Tinkerbell Mom showed me her to-do list for the weekend. “What’s missing?” I asked. She thought of more tasks. “No! It is missing free time for you!” The star was her answer- buying new towels would be her “free” time. This is a common discussion at our house that comes close to a fight. I want her to take more time for herself and she thinks about getting things done. Free time is one of the things she needs to get done. I see how it is not easy to find.
Working parents are scrambling to spend more time with the kids. This builds into tremendous pressure and creates a lot of stress. As a result, we full timers get some alone time while they have valuable one-on-one time with the kids in the evening or on weekends. What’s missing from this work/life balance? Alone time for the working parent.

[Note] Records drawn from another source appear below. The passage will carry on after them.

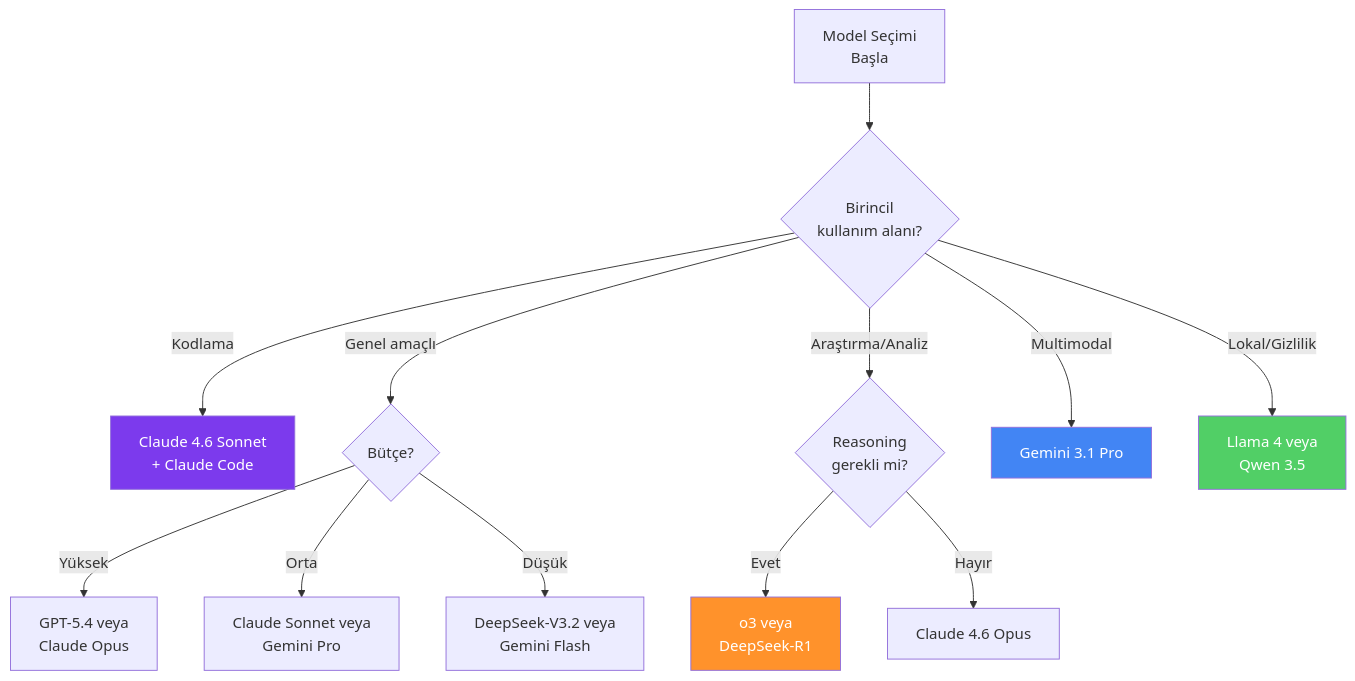
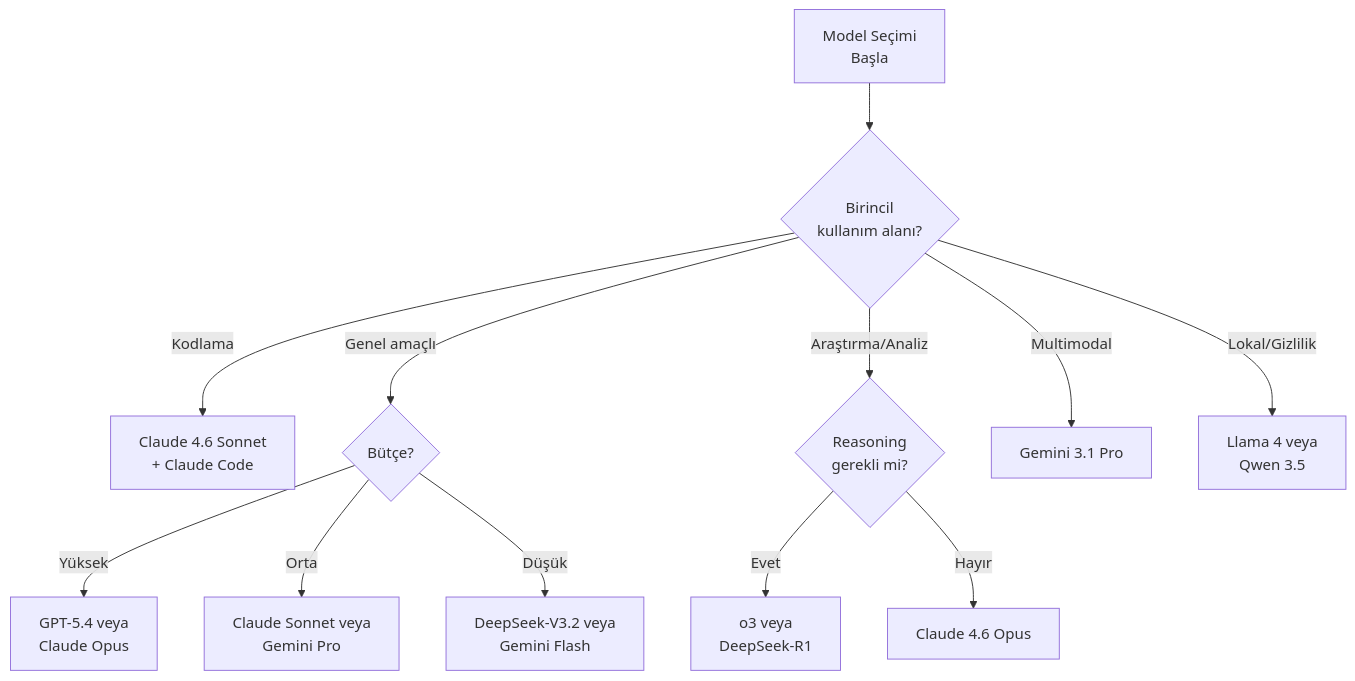
Before and after one commit to IzzetYasinAtes/ClaudeCodeHandbook: diagram 11 of 11 in 03-llm-saglayicilari/06-buyuk-karsilastirma.md, drawn with Mermaid. The commit also changed other lines of this file and 97 other files, not shown here.

Commit message:
Remove all custom Mermaid style/fill colors from 98 markdown files for consistent dark theme rendering

````diff
--- a/03-llm-saglayicilari/06-buyuk-karsilastirma.md
+++ b/03-llm-saglayicilari/06-buyuk-karsilastirma.md
@@ -322,24 +315,20 @@
 ```mermaid
 flowchart TD
     START["Model Seçimi<br/>Başla"]
 
     START --> Q1{"Birincil<br/>kullanım alanı?"}
 
     Q1 -->|"Kodlama"| CODE["Claude 4.6 Sonnet<br/>+ Claude Code"]
     Q1 -->|"Genel amaçlı"| GEN{"Bütçe?"}
     Q1 -->|"Araştırma/Analiz"| RES{"Reasoning<br/>gerekli mi?"}
     Q1 -->|"Multimodal"| MULTI["Gemini 3.1 Pro"]
     Q1 -->|"Lokal/Gizlilik"| LOCAL["Llama 4 veya<br/>Qwen 3.5"]
 
     GEN -->|"Yüksek"| GPT["GPT-5.4 veya<br/>Claude Opus"]
     GEN -->|"Orta"| SONNET["Claude Sonnet veya<br/>Gemini Pro"]
     GEN -->|"Düşük"| CHEAP["DeepSeek-V3.2 veya<br/>Gemini Flash"]
 
     RES -->|"Evet"| REASON["o3 veya<br/>DeepSeek-R1"]
     RES -->|"Hayır"| OPUS["Claude 4.6 Opus"]
 
-    style CODE fill:#7c3aed,color:#fff
-    style MULTI fill:#4285f4,color:#fff
-    style LOCAL fill:#51cf66,color:#fff
-    style REASON fill:#ff922b,color:#fff
 ```
````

If your working parent is a woman, the job may even be harder. The difference between the sexes in taking time for ourselves is for real. The seminal Atlantic piece Why Women Still Can’t Have It All isn’t titled why “men and women can’t have it all.” The men in my life, yours truly included, make “me” time quite easily and have no trouble reconciling it with the other responsibilities in life. Women may need extra support and encouragement that time for her is not only a priority but necessary for the family.

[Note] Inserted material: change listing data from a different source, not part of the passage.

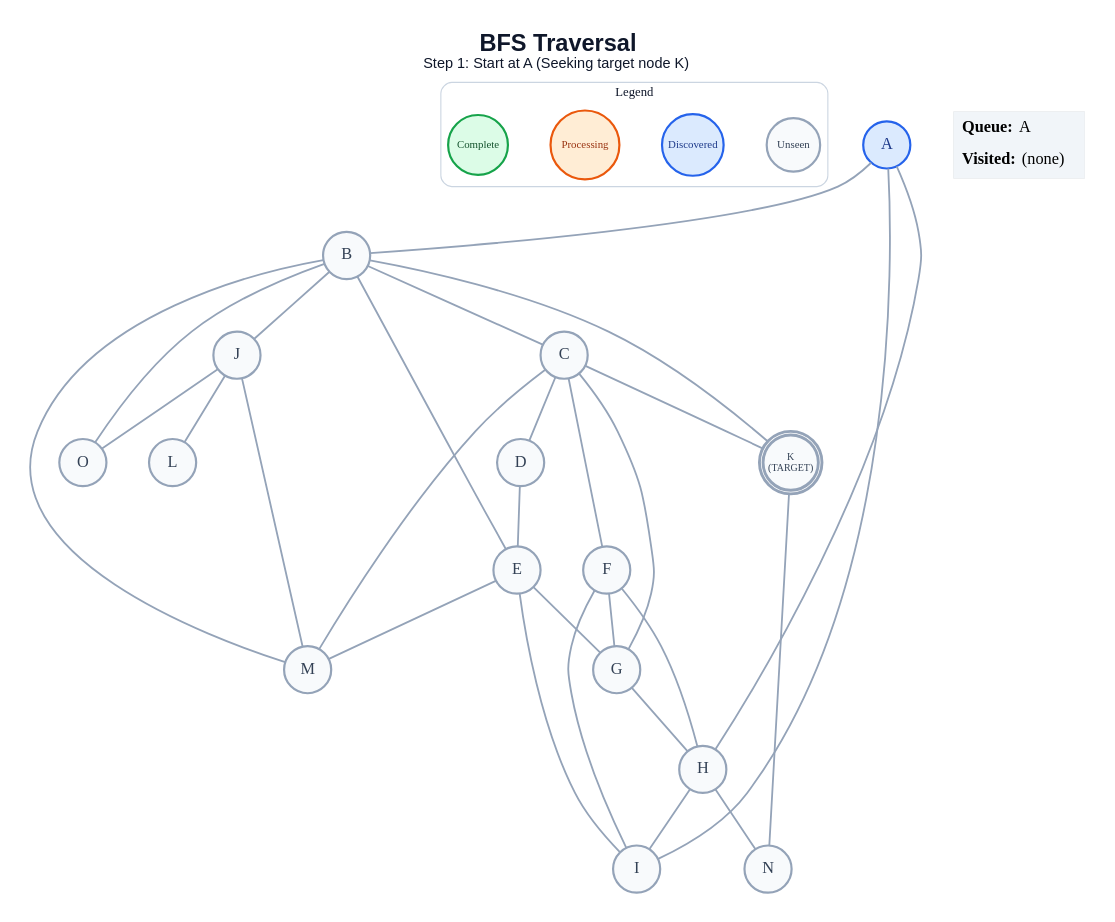
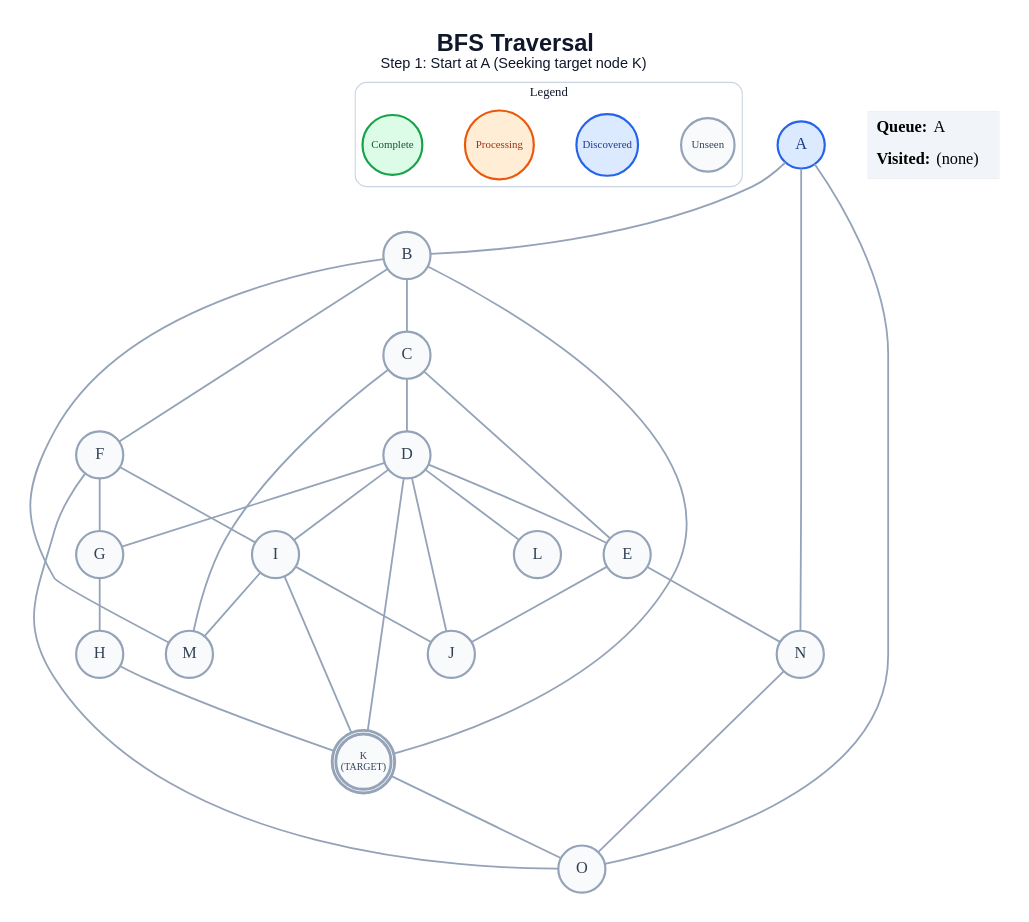
The diagram in generated/specific-node/bfs/step_01.dot (anon7238593-create/ai-slop), drawn with Graphviz before and after one commit. The commit also changed 213 other files, not shown here.

```diff
--- a/generated/specific-node/bfs/step_01.dot
+++ b/generated/specific-node/bfs/step_01.dot
@@ -1,62 +1,62 @@
 graph traversal {
   graph [layout=dot, rankdir=TB, bgcolor="#FFFFFF", pad="0.35", nodesep="0.65", ranksep="0.8", fontname="Arial"];
   node [shape=circle, style="filled", fontname="Arial Bold", fontsize=18, width=0.72, fixedsize=true, penwidth=2.4];
   edge [color="#94A3B8", penwidth=2.0];
   label=<<B>BFS Traversal</B><BR/><FONT POINT-SIZE="16">Step 1: Start at A (Seeking target node K)</FONT>>; labelloc="t"; fontsize=26; fontname="Arial"; fontcolor="#0F172A";
   subgraph cluster_legend { label="Legend"; color="#CBD5E1"; penwidth=1.2; style="rounded"; fontsize=14; fontname="Arial Bold";
     key_unseen [label="Unseen", fillcolor="#F8FAFC", color="#94A3B8", fontcolor="#334155", fontsize=12, width=0.82];
     key_frontier [label="Discovered", fillcolor="#DBEAFE", color="#2563EB", fontcolor="#1E3A8A", fontsize=12, width=0.95];
     key_current [label="Processing", fillcolor="#FFEDD5", color="#EA580C", fontcolor="#9A3412", fontsize=12, width=1.05];
     key_done [label="Complete", fillcolor="#DCFCE7", color="#16A34A", fontcolor="#14532D", fontsize=12, width=0.92];
     { rank=same; key_unseen; key_frontier; key_current; key_done; }
   }
   A [label="A", fillcolor="#DBEAFE", color="#2563EB", fontcolor="#1E3A8A", peripheries=1, penwidth=2.4];
   B [label="B", fillcolor="#F8FAFC", color="#94A3B8", fontcolor="#334155", peripheries=1, penwidth=2.4];
   C [label="C", fillcolor="#F8FAFC", color="#94A3B8", fontcolor="#334155", peripheries=1, penwidth=2.4];
   D [label="D", fillcolor="#F8FAFC", color="#94A3B8", fontcolor="#334155", peripheries=1, penwidth=2.4];
   E [label="E", fillcolor="#F8FAFC", color="#94A3B8", fontcolor="#334155", peripheries=1, penwidth=2.4];
   F [label="F", fillcolor="#F8FAFC", color="#94A3B8", fontcolor="#334155", peripheries=1, penwidth=2.4];
   G [label="G", fillcolor="#F8FAFC", color="#94A3B8", fontcolor="#334155", peripheries=1, penwidth=2.4];
   H [label="H", fillcolor="#F8FAFC", color="#94A3B8", fontcolor="#334155", peripheries=1, penwidth=2.4];
   I [label="I", fillcolor="#F8FAFC", color="#94A3B8", fontcolor="#334155", peripheries=1, penwidth=2.4];
   J [label="J", fillcolor="#F8FAFC", color="#94A3B8", fontcolor="#334155", peripheries=1, penwidth=2.4];
   K [label="K\n(TARGET)", fillcolor="#F8FAFC", color="#94A3B8", fontcolor="#334155", peripheries=2, penwidth=3.2, fontsize=11, width=0.85, height=0.85];
   L [label="L", fillcolor="#F8FAFC", color="#94A3B8", fontcolor="#334155", peripheries=1, penwidth=2.4];
   M [label="M", fillcolor="#F8FAFC", color="#94A3B8", fontcolor="#334155", peripheries=1, penwidth=2.4];
   N [label="N", fillcolor="#F8FAFC", color="#94A3B8", fontcolor="#334155", peripheries=1, penwidth=2.4];
   O [label="O", fillcolor="#F8FAFC", color="#94A3B8", fontcolor="#334155", peripheries=1, penwidth=2.4];
   A -- B;
-  A -- H;
-  A -- I;
+  A -- N;
+  A -- O;
   B -- C;
-  B -- E;
-  B -- J;
+  B -- F;
   B -- K;
   B -- M;
-  B -- O;
   C -- D;
-  C -- F;
-  C -- G;
-  C -- K;
+  C -- E;
   C -- M;
   D -- E;
-  E -- G;
-  E -- I;
-  E -- M;
+  D -- G;
+  D -- I;
+  D -- J;
+  D -- K;
+  D -- L;
+  E -- J;
+  E -- N;
   F -- G;
-  F -- H;
   F -- I;
+  F -- O;
   G -- H;
-  H -- I;
-  H -- N;
-  J -- L;
-  J -- M;
-  J -- O;
-  K -- N;
+  H -- K;
+  I -- J;
+  I -- K;
+  I -- M;
+  K -- O;
+  N -- O;
   status [shape=plain, fixedsize=false, width=0, height=0, margin=0, label=<
     <TABLE BORDER="0" CELLBORDER="0" CELLPADDING="7" BGCOLOR="#F1F5F9">
       <TR><TD ALIGN="LEFT"><B>Queue:</B> A</TD></TR>
       <TR><TD ALIGN="LEFT"><B>Visited:</B> (none)</TD></TR>
     </TABLE>
   >];
 }
```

So how you do it? How do you help your working spouse? This is still a work in progress for me. Here are a few ideas that we are putting into action:
1. Put working parent free time on the calendar.
If it is not on the calendar it won’t happen. That is why I use the word make and not take. Free time doesn’t exist out there somewhere for you to take. You can’t take it and you can’t find it. You have to make free time happen or it won’t. We are starting at a deficit here. There has to be a conscious effort or you will stay in the pit of no time for her. Put it on the calendar. We then plan our at-home parent free time around that.
2. Treat your full time parent job as a gig with a six day work day.
There are plenty of jobs out there that are not limited to a 5 day work week. This is especially true if you are an entrepreneur or otherwise own your own business. Is there no better example of a family-owned business than being a full time parent? I used to plan things for Saturday or Sunday relying on that crutch “oh yeah, mom needs time with Boogie.” How unfair. I am now trying to balance time better on the weekend and be on the clock for more hours. I know we can take a cue from double working parent households. There is some good advice out there. We have to remember that the kid time imbalance, though, is the elephant in the room for us. I say the onus should be on us to keep working and prioritize what the working parent chooses to do.
3. Don’t greet her at the door when she gets home.
They can benefit from transition time. Office clothes aren’t play clothes. Your working partner will also need to use the bathroom, get some water (or a drink), and take a few minutes to switch hats. This is especially true if she is a nursing mother. Once baby sees Mamma it is all over. Going to the bathroom and getting changed is a nightmare with a child desperate to nurse.
If you are home, play with baby in the back of the house where mom or dad can’t be heard or seen. If at all possible you can also plan your final errand around homecoming time. This way the parent gets home before you and can have a few minutes at home alone.
Of course this is an ongoing conversation. Some days, like yesterday, it brightened Tinkerbell Mom’s day to have those little stomping feet go crazy upon her arrival.
4. Encourage them to plan some earned work vacation on themselves.
It is easy for the working parent to see work vacation time, petty leave, or comp time a window for more family time. To be honest it is good for me too as vacation is only going to come from her time off, not mine! I am not sure what a good balance is for allocating vacation time for family vs. self-care. All I know is that she earned it and I want to support her using some of it on her own pursuits over getting in more family time.
In the end it is all up to what she wants to do. I feel my job is to lessen the pressure in whatever way I can. Hopefully this is a start. These are my current thoughts on the topic. What do you think? How do you help your working parent find more free time?